Posts from 30th November 2005

Nov 05

In November 2005 Blog Seven was a blog about petty irritation

Blog 7Post a comment • 263 views

THE FT Top 100 Tracks of All Time No.73

FT + New York London Paris Munich/Post a comment • 1,574 views

Smiley Culture – “Police Officer”

It has been 20 years since this simple song was released and about a dozen since I fell for it, playing it on a dare in an 80s disco. I have listened to it well over a hundred times, and I’m not tired of it, which isn’t something you can say for many records where the pleasure is in the punchlines.

Certainly more feted ‘story records’ don’t come close. Dylan’s “Lily, Rosemary, And The Jack Of Hearts” is by one of my favourite acts, on a really good album: it’s awful. The Shangri-Las’ death ballads are sublime but I don’t listen to them as much as Smiley, and I don’t smile at them as much either. What is it about this song?

Not the story, really, especially as the ‘twist’ is dumb: Culture’s already told the coppers his name a few lines ago. No, it’s the telling that stays fresh. That slight increase in tempo at the end when he knows he’s going to get away with it, and his natural cockiness reasserts itself, “me draw out me Parker”. The venal cop, all oily mangnanimity, “a favour for a FAYvour”. The bubbling pride, while the situation’s still in the balance, “number one was its number”. And the brilliant interrogation, switching on a half-beat between eager police and weary, hassled, contemptuous Smiley, “What you got in the boot then son? Me cyassete recorder.” Right then the police are everybully, and Smiley is you.

My Sports Injury

TMFDPost a comment • 221 views

I will let you know who won the Weber Cup soon, and the interweb will tell you if you are antsy, but I want to share with you an honest to god sports injury I developed at the weekend. Not playing of course. Rather from watching. It involves trying to find our allotted seats at Deportivo De La Coruna. We were up in the football equivalent of The Gods, and a combination of the ticket being in Spanish and all the numbers being rubbed off the seats led to a merry band of nine of us traipsing completely the wrong way.

This was quite possibly my fault, and I paid for it (as unfortunately I believe did Chris) with a very painful calf injury. You see the steps at Depo are steeper than the pyramids at Teotihuacan. After motoring up and down these buggers, my little legs could take no more. Ow.

“Lenin’s Ghost!”

The Brown WedgePost a comment • 229 views

No, actually, his ghost. Haunting a coffee machine!

Limbo Abolished

Proven By SciencePost a comment • 485 views

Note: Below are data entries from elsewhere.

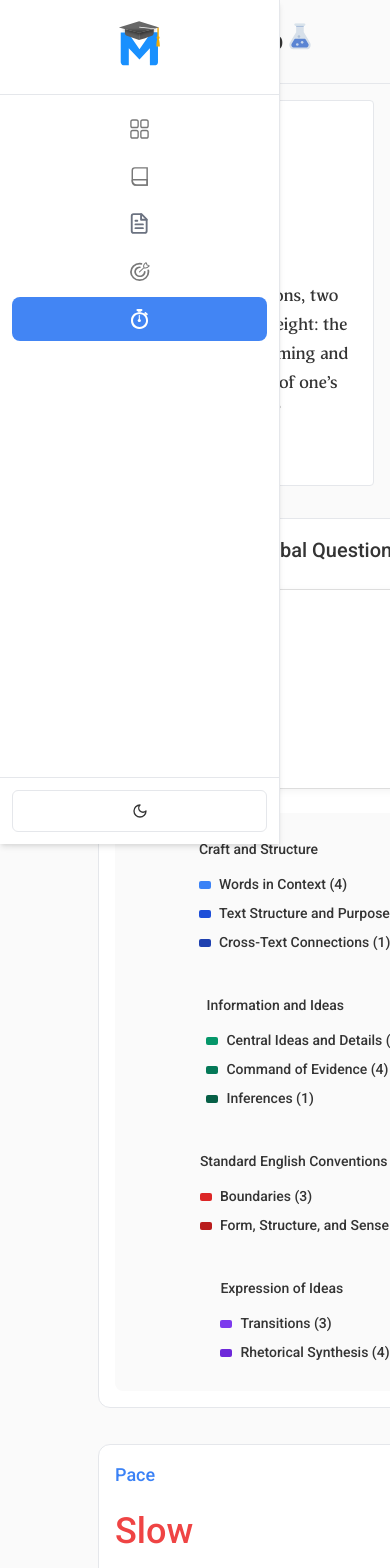
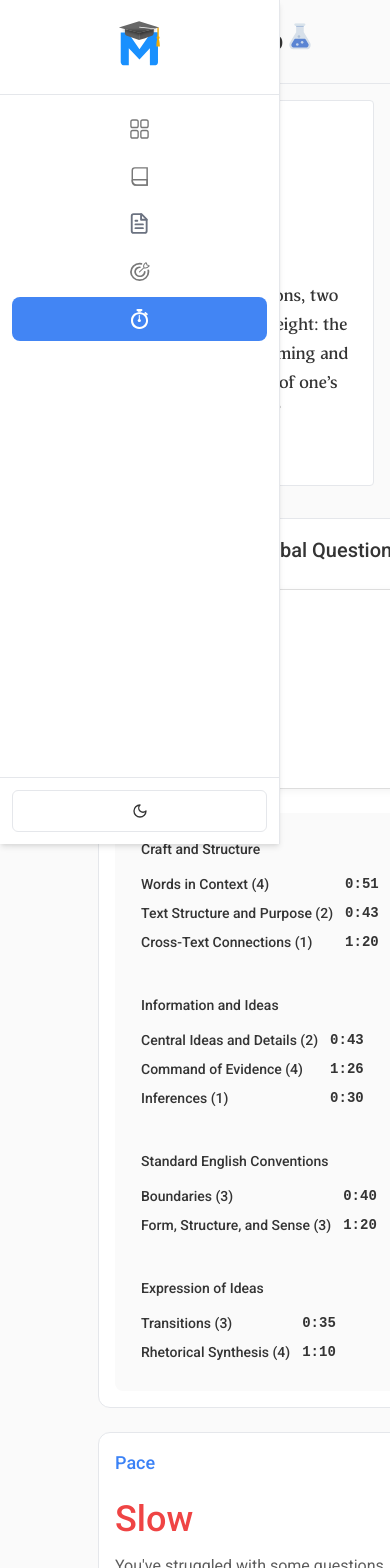
Before and after one commit to Orujhimaru/max_odyssey, a React (Vite) app: page /lab in a window 390 px wide. Shown: the top 1568 px of the page. Built offline with nearby package versions, Linux system fonts and the light colour scheme; a web font is replaced by a local one.

Commit message:
design: chart responsiveness:

```diff
--- a/src/components/QuestionTimingTracker/QuestionTimingTracker.css
+++ b/src/components/QuestionTimingTracker/QuestionTimingTracker.css
@@ -3,7 +3,7 @@
   border-radius: 12px;
   padding: 24px;
   border: 1px solid var(--border-color);
-  width: 100%;
+  width: fit-content;
 }
 
 .tracker-header {
@@ -23,6 +23,8 @@
   height: 275px;
   margin-bottom: 32px;
   width: fit-content;
+  margin: 0 auto;
+  margin-bottom: 20px;
 }
 
 .y-axis {
@@ -98,7 +100,8 @@
   min-width: 8px; */
   height: 100%;
   cursor: pointer;
-  transition: all 0.2s ease;
+  transition: transform 0.2s ease;
+  will-change: transform;
   position: relative;
 }
 
@@ -108,7 +111,8 @@
   background-color: #e5e7eb;
   border-radius: 2px;
   margin-bottom: 1px;
-  transition: all 0.2s ease;
+  transition: background-color 0.2s ease;
+  will-change: background-color;
 }
 
 .question-dot:last-child {
@@ -121,10 +125,6 @@
 
 .question-column:hover .question-dot {
   background-color: #0ea5e9;
-}
-
-.question-column.highlighted .question-dot {
-  background-color: #143d80;
 }
 
 .question-tooltip {
@@ -164,10 +164,11 @@
   display: flex;
   flex-wrap: wrap;
   gap: 16px;
-  justify-content: center;
+  /* justify-content: center; */
   padding: 16px;
   background-color: var(--bg-secondary);
   border-radius: 8px;
+  max-width: 570px;
 }
 
 .legend-group {
@@ -177,7 +178,7 @@
   padding: 12px;
   border-radius: 6px;
   border: 2px solid transparent;
-  transition: all 0.2s ease;
+  transition: border-color 0.2s ease, background-color 0.2s ease;
   cursor: pointer;
   min-width: 160px;
 }
@@ -203,15 +204,22 @@
 .legend-item {
   display: flex;
   align-items: center;
-  gap: 8px;
   padding: 2px 0;
   border-radius: 4px;
-  transition: all 0.2s ease;
+  transition: background-color 0.2s ease;
   cursor: pointer;
 }
 
 .legend-item.highlighted {
   background-color: rgba(14, 165, 233, 0.1);
+}
+
+.legend-content {
+  display: flex;
+  justify-content: space-between;
+  align-items: center;
+  flex: 1;
+  gap: 12px;
 }
 
 .legend-color-box {
@@ -227,9 +235,11 @@
   font-weight: 500;
 }
 
-.legend-item.highlighted .legend-text {
+.legend-timing {
+  font-size: 12px;
   color: var(--text-primary);
   font-weight: 600;
+  font-family: monospace;
 }
 
 [data-theme="dark"] .tooltip-content {
--- a/src/components/QuestionTimingTracker/QuestionTimingTracker.jsx
+++ b/src/components/QuestionTimingTracker/QuestionTimingTracker.jsx
@@ -67,6 +67,34 @@ const QuestionTimingTracker = ({
     normalizedTimes.push(0);
   }
 
+  // Calculate average timing for each subtopic
+  const calculateSubtopicAverages = () => {
+    const subtopicTimes = {};
+
+    // Group times by subtopic
+    normalizedTimes.forEach((time, index) => {
+      const subtopicName = QUESTION_SUBTOPIC_MAP[index]?.subtopic;
+      if (subtopicName) {
+        if (!subtopicTimes[subtopicName]) {
+          subtopicTimes[subtopicName] = [];
+        }
+        subtopicTimes[subtopicName].push(time);
+      }
+    });
+
+    // Calculate averages
+    const averages = {};
+    Object.keys(subtopicTimes).forEach((subtopic) => {
+      const times = subtopicTimes[subtopic];
+      const average = times.reduce((sum, time) => sum + time, 0) / times.length;
+      averages[subtopic] = average;
+    });
+
+    return averages;
+  };
+
+  const subtopicAverages = calculateSubtopicAverages();
+
   // Find the subtopic of the currently hovered question
   const hoveredSubtopic =
     hoveredQuestionIndex !== null
@@ -94,13 +122,14 @@ const QuestionTimingTracker = ({
     setHoveredQuestionIndex(null);
   };
 
+  const handleBarsContainerMouseLeave = () => {
+    setHoveredQuestionIndex(null);
+  };
+
   const formatTime = (seconds) => {
-    if (seconds >= 60) {
     const minutes = Math.floor(seconds / 60);
     const remainingSeconds = seconds % 60;
     return `${minutes}:${remainingSeconds.toString().padStart(2, "0")}`;
-    }
-    return `${seconds}s`;
   };
 
   return (
@@ -143,7 +172,10 @@ const QuestionTimingTracker = ({
           </div>
 
           {/* Question bars */}
-          <div className="bars-container">
+          <div
+            className="bars-container"
+            onMouseLeave={handleBarsContainerMouseLeave}
+          >
             {normalizedTimes.map((timeInSeconds, index) => {
               const height = Math.min((timeInSeconds / maxTime) * 100, 100);
               const isHighlighted = isQuestionInHoveredSubtopic(index);
@@ -161,7 +193,6 @@ const QuestionTimingTracker = ({
                   }`}
                   style={{ height: "100%" }}
                   onMouseEnter={(e) => handleMouseEnter(index, e)}
-                  onMouseLeave={handleMouseLeave}
                 >
                   {/* Create dots from bottom to top */}
                   {Array.from({ length: Math.min(numDots, maxDots) }).map(
@@ -225,22 +256,28 @@ const QuestionTimingTracker = ({
             >
               <h4 className="legend-group-title">{mainTopic.name}</h4>
               <div className="legend-items">
-                {mainTopic.subtopics.map((subtopic, sIdx) => (
+                {mainTopic.subtopics.map((subtopic, sIdx) => {
+                  const averageTime = subtopicAverages[subtopic.name] || 0;
+                  const formattedTime = formatTime(Math.round(averageTime));
+                  const isSubtopicHighlighted =
+                    hoveredSubtopic === subtopic.name;
+
+                  return (
                     <div
                       key={sIdx}
                       className={`legend-item ${
-                      hoveredSubtopic === subtopic.name ? "highlighted" : ""
+                        isSubtopicHighlighted ? "highlighted" : ""
                       }`}
                     >
-                    <div
-                      className="legend-color-box"
-                      style={{ backgroundColor: subtopic.color }}
-                    />
+                      <div className="legend-content">
                         <span className="legend-text">
                           {subtopic.name} ({subtopic.questions})
                         </span>
+                        <span className="legend-timing">{formattedTime}</span>
                       </div>
-                ))}
+                    </div>
+                  );
+                })}
               </div>
             </div>
           );
--- a/src/pages/LabPage/LabPage.css
+++ b/src/pages/LabPage/LabPage.css
@@ -1593,14 +1593,14 @@
 /* Chart containers for flex layout */
 .charts-container {
   display: flex;
-  gap: 24px;
+  gap: 12px;
   flex-wrap: wrap;
   margin-bottom: 32px;
 }
 
 .timing-chart-container {
-  flex: 1.5;
-  min-width: 400px;
+  /* flex: 1.5; */
+  /* min-width: 400px; */
 }
 
 .pace-container {
```
Lines whose indentation alone changed are shown as unchanged.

Catholic Church to bin Limbo: OK, this sort of nonsense is diametrically opposed to science, you might think. But actually the establishment of Limbo in the 13th century seems to me a reasonable bit of scientific thinking. You have a known fact (“The souls of baptised Christians go to Heaven”). You have questions that require explanation arising from that fact (“What happens to the souls of virtuous pagans, or of babies who die before baptism?”). Existing theories are inadequate (“They can’t go to hell or purgatory, because we know that those places for sinners, and these people haven’t actually sinned.”). So you arrive at a new theory, which explains the known facts, and becomes widely accepted. (“They go to this sort of inbetween place called Limbo.”)

Of course the ‘known facts’ are unproven to say the least, and also this sort of thinking just turned the afterlife into a complete fannydangle which was vulnerable to a convincing, simpler theory. And you also wonder whether anyone actually believed in Limbo, or believed in it in a way that made any differences to their lives. And if they did – say if they were a devout mother of a baby that died unbaptized, and found Limbo a comfort – what are they going to think now?